(This was written on Thursday of last week and has been sitting as a draft ever since, sorry!)
So, even though I am leaving on a bus for Chicago at midnight tonight and have yet to pack or really do any sort of prep (aside from thinking about all the things I have yet to do), last night Drew and I made the time to meet my parents at the Cleveland Museum of Art to attend a performance of 13 Most Beautiful.
I’ll be totally honest — I had a bad day yesterday, was super freaked out about not being ready for my trip (I’m attending the second annual Chicago Zine Fest and, as of last night, had yet to make any copies of anything for the table that I’m sharing with my pal Jami), and actually called my dad and asked him point blank if the performance was going to be “boring.” Long story short, I was being a huge brat yesterday and this wasn’t boring at all. It was (forgive what is sure to become an overuse of the following word) beautiful.

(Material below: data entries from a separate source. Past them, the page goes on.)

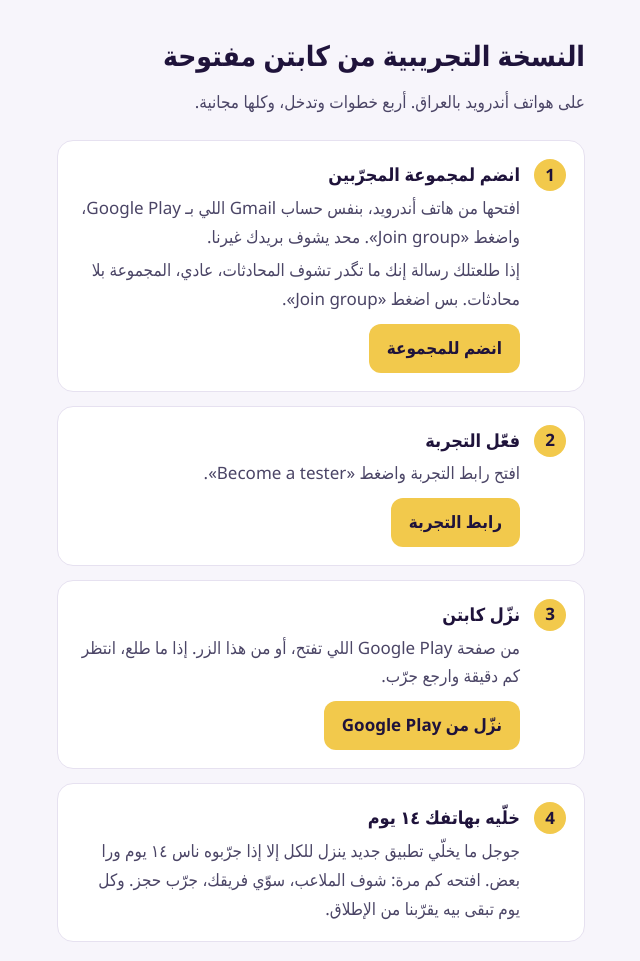
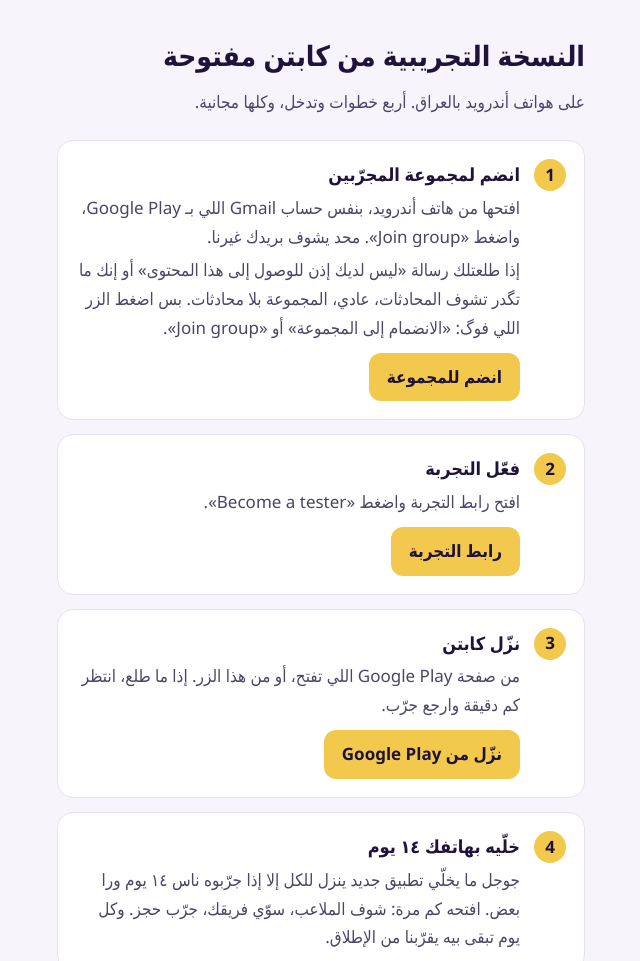
Before and after one commit to itsm0000/captain-legal, a plain HTML site: page join/index.html in a window 1280 px wide. Shown: the top 961 px of the page, without its empty margins (319-959 px from the left). Drawn offline with Linux system fonts and the light colour scheme.

Commit message:
join: name the Arabic 'no permission' message and the Arabic Join button

```diff
--- a/join/index.html
+++ b/join/index.html
@@ -36,7 +36,7 @@
     <li>
       <strong>انضم لمجموعة المجرّبين</strong>
       <p>افتحها من هاتف أندرويد، بنفس حساب Gmail اللي بـ Google Play، واضغط «<span lang="en">Join group</span>». محد يشوف بريدك غيرنا.</p>
-      <p>إذا طلعتلك رسالة إنك ما تگدر تشوف المحادثات، عادي، المجموعة بلا محادثات. بس اضغط «<span lang="en">Join group</span>».</p>
+      <p>إذا طلعتلك رسالة «ليس لديك إذن للوصول إلى هذا المحتوى» أو إنك ما تگدر تشوف المحادثات، عادي، المجموعة بلا محادثات. بس اضغط الزر اللي فوگ: «الانضمام إلى المجموعة» أو «<span lang="en">Join group</span>».</p>
       <a class="btn" href="https://groups.google.com/g/captain-testers">انضم للمجموعة</a>
     </li>
     <li>
```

13 Most Beautiful is a screening of 13 of Andy Warhol’s screen tests accompanied by a performance of originals and covers. Growing up, I went through this Warhol thing, like a lot of weird nerdy teenagers probably do. I think a lot of young people of a certain background key into Warhol as an admirable figure because he was able to (as my dad, quoting Hugh Hefner, would say) “create his own subculture and become the center of it.” I remember being a teenager, reading POPism and thinking, “This guys rules!” I also remember, later, listening to a tape installation at the Warhol museum that allowed you to pick up a phone and “overhear” phone conversations that Andy had obsessively taped and thinking, “This guy is a total dick and I kind of hate him right now!” (The conversation I “overheard” involved Andy tormenting a girl to the point of tears by iterating all the reasons she would never fit in with the Factory crowd.) I think that falling in and, subsequently, out with Warhol are definitely key processes in coming of age for very certain types of people.
I guess what I’m getting at is that my feelings about Warhol have warmed and cooled over the years. And, as an adult, I find myself in a place where I no longer admire him unabashedly, but instead approach his work not only with a more critical eye, but with a more nuanced understanding of the ways in which our privileges intersect with our lived experiences to impact the lives we live and the art we make.
For me, growing up, so much of Warhol’s work was about the absence of emotion and decontextualizing people and objects to the point of viewer amusement and, in turn, discomfort. Watching original screen tests can be painful. Though the first few seconds allow you to indulge in a pleasantly voyeuristic feeling, as the seconds stretch into minutes the absence of sound and structure grows increasingly difficult to handle and you begin to feel compelled to look away. By scoring the screen tests, Dean and Britta create a new path of engagement. It becomes easier to watch, to look, because the music gives you emotions to engage with that Warhol’s work often doesn’t.
Yesterday I was talking to April about the way our brains work — continuing to allocate space to information we may not have accessed in years — and how I was awed by the things I could still remember. Sitting in the Gartner Auditorium, I couldn’t believe how much I remembered about Warhol’s Factory — minute facts about Ann Buchanan, Billy Name, International Velvet. I guess that’s what happens when you spend your early adolescence reading memoirs and oral histories.
I didn’t expect to be as moved by this as I was. There was something haunting about the combination of film and music and I found myself responding in a way that I hadn’t anticipated at all and I’m grateful for that. It had been far too long since I had been to a performance that invited me to engage in new and unexpected ways.
Their Cleveland show was one of the last US performance of 13 Most Beautiful for a little while, but all you Europeans are in luck as Dean and Britta have a number of European dates for both 13 Most Beautiful and Dean Wareham Plays Galaxie 500 (tour dates.)
13 Most Beautiful has been released on both CD and DVD and can be purchased here.
Lastly, for your approval, two of my favorite screen tests and their accompanying songs:
(Paul America, “Teenage Lightning and Lonely Highways”)
(Ann Buchanan, “Ann Buchanan Theme”)